● Entries supplied
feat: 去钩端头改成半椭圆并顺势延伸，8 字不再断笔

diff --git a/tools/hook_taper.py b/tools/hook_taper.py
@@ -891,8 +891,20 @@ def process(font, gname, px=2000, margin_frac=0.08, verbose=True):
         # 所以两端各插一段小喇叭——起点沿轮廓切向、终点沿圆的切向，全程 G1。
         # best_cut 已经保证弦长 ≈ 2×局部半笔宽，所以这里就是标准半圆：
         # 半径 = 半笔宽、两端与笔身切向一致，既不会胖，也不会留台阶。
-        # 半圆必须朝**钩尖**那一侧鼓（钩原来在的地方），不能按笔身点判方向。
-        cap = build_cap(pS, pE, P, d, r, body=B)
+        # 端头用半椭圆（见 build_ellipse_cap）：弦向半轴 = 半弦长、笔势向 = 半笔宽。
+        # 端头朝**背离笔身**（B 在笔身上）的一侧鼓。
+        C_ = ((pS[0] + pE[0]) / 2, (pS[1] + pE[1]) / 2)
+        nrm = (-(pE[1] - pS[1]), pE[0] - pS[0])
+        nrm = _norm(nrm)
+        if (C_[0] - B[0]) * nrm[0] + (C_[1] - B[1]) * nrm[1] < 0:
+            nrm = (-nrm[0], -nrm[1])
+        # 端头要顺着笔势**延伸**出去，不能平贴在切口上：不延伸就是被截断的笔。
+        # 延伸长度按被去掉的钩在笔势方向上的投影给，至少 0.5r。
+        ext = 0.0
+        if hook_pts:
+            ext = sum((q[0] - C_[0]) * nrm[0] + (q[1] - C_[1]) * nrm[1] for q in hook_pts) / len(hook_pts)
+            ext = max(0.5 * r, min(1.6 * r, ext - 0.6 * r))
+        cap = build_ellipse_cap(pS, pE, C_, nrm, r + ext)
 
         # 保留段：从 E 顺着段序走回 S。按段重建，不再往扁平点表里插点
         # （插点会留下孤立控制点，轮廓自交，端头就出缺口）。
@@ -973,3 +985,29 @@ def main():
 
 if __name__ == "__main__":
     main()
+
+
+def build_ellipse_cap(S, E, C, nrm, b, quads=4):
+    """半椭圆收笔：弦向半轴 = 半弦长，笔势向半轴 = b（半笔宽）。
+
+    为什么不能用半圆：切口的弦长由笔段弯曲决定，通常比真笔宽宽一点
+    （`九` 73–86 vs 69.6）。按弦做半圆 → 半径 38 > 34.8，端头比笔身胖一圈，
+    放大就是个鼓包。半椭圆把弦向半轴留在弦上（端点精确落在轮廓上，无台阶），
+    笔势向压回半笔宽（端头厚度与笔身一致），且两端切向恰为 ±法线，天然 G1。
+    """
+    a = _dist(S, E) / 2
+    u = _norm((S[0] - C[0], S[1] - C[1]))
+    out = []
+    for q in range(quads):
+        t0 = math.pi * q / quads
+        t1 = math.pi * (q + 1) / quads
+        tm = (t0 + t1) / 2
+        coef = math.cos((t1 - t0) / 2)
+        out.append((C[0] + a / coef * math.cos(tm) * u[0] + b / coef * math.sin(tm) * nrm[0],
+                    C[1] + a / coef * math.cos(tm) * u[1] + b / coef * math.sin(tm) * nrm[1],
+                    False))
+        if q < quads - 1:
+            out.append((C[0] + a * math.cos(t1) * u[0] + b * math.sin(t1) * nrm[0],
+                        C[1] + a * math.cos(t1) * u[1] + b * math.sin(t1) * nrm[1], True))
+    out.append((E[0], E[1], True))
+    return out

● To do
Look through the material above. Copy each line where the word "quads" appears.

● Result of this task
+def build_ellipse_cap(S, E, C, nrm, b, quads=4):
+    for q in range(quads):
+        t0 = math.pi * q / quads
+        t1 = math.pi * (q + 1) / quads
+        if q < quads - 1:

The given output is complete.